As a 501(c)3 non-profit hospital, Henry Mayo Hospital must file a 990 form to the IRS concerning financial conflict of interest from Board members. Anyone can ask for this document and obtain it. Not reported on their form is the millions of dollars Henry Mayo has in the Bank of Santa Clarita where James Hicken is the President & Chief Executive Officer and Elizabeth Hopp is the Senior Vice President/Director of Client Services...both of whom are on the Board of Directors of Henry Mayo Hospital. Were any other Board members left off the form that might have financial conflict of interest? Certainly, their exclusion from this 990 form must be known to the accountants and attorneys of Bank of Santa Clarita and Henry Mayo Hospital, but what does the IRS and the California Attorney General think about this? (Please see: Is the Henry Mayo Newhall Hospital board too cozy?)
Even with the Medical Staff and MEC under a barrage of deprecating allegations, they are fiercely defending their role in protecting patient care at our hospital. Apparently questionable and threatening decision making by Roger Seaver and the Board of Directors jeopardizes the viability of Henry Mayo Hospital.
As alluded to previously on this site, the hospital knowingly has appointed a CMO whose duties and responsibilities are not listed nor defined by Henry Mayo governing documents, making us liable for sanctions from The Joint Commission (TJC) and Centers for Medicare & Medicaid Services (CMS). Not addressing recent sanctions by TJC puts the hospital at further risk, as do violation of HIPAA, “sentinel events”, and the above mentioned financial conflict of interest.
The Medical Staff, some of whom are your physicians, and the MEC need your support in their efforts to maintain quality and high standards at our hospital. We must demand honesty and transparency from Henry Mayo Hospital, and not the defaming and demeaning rhetoric we’ve seen from them in the past. Should the physicians and the public not have their demands met by Roger Seaver and Board of Directors, then maybe we will get justice from the IRS, California Attorney General, CMS, and TMJ.
As contentious as this battle is, it is one we cannot afford to lose.
Gene Dorio, M.D.

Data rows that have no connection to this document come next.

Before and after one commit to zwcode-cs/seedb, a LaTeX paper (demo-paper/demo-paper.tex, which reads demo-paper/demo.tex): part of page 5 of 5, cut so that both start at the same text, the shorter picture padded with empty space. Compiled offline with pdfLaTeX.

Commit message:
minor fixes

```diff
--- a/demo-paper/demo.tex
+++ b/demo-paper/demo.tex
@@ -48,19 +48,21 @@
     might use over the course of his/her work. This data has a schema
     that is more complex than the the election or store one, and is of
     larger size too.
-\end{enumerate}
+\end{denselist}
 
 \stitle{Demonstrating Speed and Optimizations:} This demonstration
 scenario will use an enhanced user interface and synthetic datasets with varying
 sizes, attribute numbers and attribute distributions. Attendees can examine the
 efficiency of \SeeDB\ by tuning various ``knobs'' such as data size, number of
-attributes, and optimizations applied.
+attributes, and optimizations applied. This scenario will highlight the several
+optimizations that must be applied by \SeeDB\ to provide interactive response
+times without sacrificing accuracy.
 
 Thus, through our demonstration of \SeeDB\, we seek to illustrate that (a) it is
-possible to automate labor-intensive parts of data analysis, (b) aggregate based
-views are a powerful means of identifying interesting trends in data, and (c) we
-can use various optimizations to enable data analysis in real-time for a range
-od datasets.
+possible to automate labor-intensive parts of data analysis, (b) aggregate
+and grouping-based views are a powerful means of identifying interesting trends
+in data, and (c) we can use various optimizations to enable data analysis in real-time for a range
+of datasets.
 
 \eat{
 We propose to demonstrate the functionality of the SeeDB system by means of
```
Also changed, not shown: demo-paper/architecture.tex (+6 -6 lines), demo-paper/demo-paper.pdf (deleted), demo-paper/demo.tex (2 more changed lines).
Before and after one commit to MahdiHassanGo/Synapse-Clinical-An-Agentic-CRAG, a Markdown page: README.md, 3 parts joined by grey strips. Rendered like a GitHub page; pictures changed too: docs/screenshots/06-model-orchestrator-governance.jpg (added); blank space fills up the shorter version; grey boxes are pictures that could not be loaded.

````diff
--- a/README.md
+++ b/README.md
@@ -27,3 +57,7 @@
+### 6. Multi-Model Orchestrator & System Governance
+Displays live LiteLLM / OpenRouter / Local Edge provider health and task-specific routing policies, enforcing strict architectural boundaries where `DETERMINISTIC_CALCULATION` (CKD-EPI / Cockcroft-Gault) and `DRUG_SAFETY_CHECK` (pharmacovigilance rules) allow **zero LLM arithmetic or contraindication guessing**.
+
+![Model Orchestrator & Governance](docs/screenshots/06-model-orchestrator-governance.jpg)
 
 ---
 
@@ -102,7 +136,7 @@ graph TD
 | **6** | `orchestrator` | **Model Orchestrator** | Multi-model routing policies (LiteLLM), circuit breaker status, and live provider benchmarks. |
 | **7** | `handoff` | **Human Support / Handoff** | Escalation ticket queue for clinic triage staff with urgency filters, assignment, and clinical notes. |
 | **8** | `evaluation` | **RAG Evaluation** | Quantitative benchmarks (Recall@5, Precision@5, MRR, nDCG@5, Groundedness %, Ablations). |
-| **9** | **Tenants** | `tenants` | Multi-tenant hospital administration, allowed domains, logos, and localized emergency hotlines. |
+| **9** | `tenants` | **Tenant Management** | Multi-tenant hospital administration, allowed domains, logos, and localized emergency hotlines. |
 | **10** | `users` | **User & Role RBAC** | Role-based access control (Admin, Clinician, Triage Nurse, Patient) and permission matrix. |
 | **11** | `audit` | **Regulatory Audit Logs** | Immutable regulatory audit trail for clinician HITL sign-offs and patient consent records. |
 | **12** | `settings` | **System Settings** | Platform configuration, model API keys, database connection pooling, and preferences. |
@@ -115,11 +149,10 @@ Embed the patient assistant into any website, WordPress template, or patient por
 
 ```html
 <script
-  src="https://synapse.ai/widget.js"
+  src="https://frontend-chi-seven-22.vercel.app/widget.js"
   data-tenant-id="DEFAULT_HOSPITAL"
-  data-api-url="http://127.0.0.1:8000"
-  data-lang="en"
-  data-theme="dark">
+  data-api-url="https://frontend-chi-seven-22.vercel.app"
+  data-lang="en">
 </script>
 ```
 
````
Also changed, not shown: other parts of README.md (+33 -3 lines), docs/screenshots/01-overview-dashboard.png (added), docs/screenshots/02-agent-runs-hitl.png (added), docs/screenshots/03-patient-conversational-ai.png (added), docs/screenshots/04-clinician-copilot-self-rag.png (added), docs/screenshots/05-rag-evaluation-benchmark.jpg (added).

Gene Dorio, M.D., is a local physician. His commentary represents his own opinions and not necessarily the views of any organization he may be affiliated with or those of the West Ranch Beacon.